**What is being asked**
The response should hold each line from the entries below where "every" is found.

##########

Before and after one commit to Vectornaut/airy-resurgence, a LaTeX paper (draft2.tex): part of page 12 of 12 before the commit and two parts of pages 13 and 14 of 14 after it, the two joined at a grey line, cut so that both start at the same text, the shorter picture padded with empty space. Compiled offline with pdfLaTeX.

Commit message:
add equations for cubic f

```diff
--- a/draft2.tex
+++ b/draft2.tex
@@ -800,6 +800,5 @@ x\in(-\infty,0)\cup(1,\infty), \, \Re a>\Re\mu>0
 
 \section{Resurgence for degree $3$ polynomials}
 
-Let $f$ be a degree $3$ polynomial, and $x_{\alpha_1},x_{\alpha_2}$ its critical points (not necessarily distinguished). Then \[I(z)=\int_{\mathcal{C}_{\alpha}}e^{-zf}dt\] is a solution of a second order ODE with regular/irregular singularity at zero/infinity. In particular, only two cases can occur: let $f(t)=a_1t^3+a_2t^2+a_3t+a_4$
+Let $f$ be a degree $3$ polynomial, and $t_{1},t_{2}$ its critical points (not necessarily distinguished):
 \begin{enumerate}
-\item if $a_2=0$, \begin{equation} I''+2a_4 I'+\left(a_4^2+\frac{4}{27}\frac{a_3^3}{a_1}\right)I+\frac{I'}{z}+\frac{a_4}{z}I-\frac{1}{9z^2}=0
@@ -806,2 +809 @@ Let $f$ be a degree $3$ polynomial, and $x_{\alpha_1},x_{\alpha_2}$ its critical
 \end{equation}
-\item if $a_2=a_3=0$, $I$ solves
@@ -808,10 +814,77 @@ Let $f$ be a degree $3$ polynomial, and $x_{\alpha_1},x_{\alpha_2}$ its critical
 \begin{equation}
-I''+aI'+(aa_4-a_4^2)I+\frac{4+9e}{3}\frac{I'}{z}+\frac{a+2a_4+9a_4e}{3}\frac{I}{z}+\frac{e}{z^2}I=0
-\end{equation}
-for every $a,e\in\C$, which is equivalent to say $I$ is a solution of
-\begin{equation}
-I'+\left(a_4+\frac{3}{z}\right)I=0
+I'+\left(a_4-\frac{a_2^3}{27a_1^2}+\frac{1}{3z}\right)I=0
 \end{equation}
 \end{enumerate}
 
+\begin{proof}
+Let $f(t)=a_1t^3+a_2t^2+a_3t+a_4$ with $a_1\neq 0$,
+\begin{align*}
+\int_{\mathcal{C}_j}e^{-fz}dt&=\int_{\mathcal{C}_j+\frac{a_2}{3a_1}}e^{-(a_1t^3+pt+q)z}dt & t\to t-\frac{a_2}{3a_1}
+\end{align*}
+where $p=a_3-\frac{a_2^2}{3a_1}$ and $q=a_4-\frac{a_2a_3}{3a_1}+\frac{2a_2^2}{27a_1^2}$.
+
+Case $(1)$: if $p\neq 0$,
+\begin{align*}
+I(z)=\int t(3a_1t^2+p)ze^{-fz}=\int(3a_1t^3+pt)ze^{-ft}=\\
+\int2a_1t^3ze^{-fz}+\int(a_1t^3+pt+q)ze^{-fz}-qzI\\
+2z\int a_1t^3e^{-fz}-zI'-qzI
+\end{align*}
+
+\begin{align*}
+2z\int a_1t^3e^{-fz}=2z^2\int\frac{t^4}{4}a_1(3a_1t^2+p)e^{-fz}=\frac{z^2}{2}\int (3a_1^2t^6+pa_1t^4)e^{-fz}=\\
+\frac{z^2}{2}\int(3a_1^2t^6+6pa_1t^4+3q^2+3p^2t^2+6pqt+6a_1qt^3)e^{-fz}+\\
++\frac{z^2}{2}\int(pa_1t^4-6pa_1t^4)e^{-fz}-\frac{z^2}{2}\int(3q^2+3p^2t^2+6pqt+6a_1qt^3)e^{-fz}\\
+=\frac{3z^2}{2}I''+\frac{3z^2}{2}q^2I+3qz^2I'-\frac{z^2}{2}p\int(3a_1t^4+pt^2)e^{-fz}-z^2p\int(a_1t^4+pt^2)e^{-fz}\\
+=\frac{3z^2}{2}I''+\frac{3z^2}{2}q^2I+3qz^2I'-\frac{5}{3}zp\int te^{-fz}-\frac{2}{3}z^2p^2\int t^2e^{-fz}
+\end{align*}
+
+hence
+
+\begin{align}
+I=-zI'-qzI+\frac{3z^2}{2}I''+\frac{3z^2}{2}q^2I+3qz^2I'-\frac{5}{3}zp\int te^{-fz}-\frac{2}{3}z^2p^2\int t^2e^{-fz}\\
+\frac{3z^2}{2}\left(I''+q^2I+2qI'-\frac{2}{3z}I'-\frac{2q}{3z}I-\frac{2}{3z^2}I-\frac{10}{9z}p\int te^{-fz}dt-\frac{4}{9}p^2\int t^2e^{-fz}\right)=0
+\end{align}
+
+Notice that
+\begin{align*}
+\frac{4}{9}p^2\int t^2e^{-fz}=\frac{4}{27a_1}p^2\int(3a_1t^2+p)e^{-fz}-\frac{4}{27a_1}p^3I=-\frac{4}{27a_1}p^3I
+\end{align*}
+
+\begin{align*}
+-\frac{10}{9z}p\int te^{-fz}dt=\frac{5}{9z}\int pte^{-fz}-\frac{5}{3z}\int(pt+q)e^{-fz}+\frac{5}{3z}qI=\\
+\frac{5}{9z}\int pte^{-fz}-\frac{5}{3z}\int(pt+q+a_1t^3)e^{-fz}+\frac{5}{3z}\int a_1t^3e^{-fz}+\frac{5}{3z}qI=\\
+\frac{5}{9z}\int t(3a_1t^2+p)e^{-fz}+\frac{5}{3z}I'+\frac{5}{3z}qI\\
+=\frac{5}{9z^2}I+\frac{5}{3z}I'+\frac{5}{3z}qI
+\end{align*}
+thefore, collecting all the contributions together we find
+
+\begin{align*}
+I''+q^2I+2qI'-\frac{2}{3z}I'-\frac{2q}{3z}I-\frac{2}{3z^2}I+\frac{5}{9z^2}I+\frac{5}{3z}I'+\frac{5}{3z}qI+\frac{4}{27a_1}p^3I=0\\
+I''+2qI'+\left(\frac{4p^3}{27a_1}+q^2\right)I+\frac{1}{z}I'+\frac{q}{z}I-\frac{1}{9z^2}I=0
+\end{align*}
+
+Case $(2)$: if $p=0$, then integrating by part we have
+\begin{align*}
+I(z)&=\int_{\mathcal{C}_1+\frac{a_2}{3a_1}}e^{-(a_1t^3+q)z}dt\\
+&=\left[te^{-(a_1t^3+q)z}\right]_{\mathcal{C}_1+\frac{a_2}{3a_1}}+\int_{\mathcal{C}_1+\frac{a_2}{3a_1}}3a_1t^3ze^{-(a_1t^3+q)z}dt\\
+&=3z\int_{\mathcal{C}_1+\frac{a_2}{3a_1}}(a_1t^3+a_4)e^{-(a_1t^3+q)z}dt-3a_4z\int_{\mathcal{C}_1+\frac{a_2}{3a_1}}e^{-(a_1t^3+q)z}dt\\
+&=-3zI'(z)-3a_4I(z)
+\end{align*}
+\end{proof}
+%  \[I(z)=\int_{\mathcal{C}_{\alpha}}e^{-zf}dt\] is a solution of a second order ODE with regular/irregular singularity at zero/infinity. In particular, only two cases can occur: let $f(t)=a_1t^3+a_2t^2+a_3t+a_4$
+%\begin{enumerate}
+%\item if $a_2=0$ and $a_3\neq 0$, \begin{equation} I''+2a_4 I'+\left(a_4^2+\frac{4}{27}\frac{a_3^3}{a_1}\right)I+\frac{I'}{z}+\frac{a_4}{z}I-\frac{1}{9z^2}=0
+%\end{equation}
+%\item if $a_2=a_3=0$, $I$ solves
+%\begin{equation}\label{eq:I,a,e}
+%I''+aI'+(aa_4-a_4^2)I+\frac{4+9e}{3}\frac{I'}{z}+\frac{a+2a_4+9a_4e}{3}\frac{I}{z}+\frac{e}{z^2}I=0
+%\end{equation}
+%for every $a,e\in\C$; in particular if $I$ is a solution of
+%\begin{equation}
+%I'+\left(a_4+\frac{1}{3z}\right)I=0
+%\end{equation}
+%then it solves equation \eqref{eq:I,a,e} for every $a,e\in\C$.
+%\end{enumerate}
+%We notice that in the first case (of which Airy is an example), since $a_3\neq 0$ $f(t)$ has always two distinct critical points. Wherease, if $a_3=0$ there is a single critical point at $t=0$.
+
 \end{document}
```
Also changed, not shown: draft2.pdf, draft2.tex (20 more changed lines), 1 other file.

##########

**Written solution**
-for every $a,e\in\C$, which is equivalent to say $I$ is a solution of
+%for every $a,e\in\C$; in particular if $I$ is a solution of
+%then it solves equation \eqref{eq:I,a,e} for every $a,e\in\C$.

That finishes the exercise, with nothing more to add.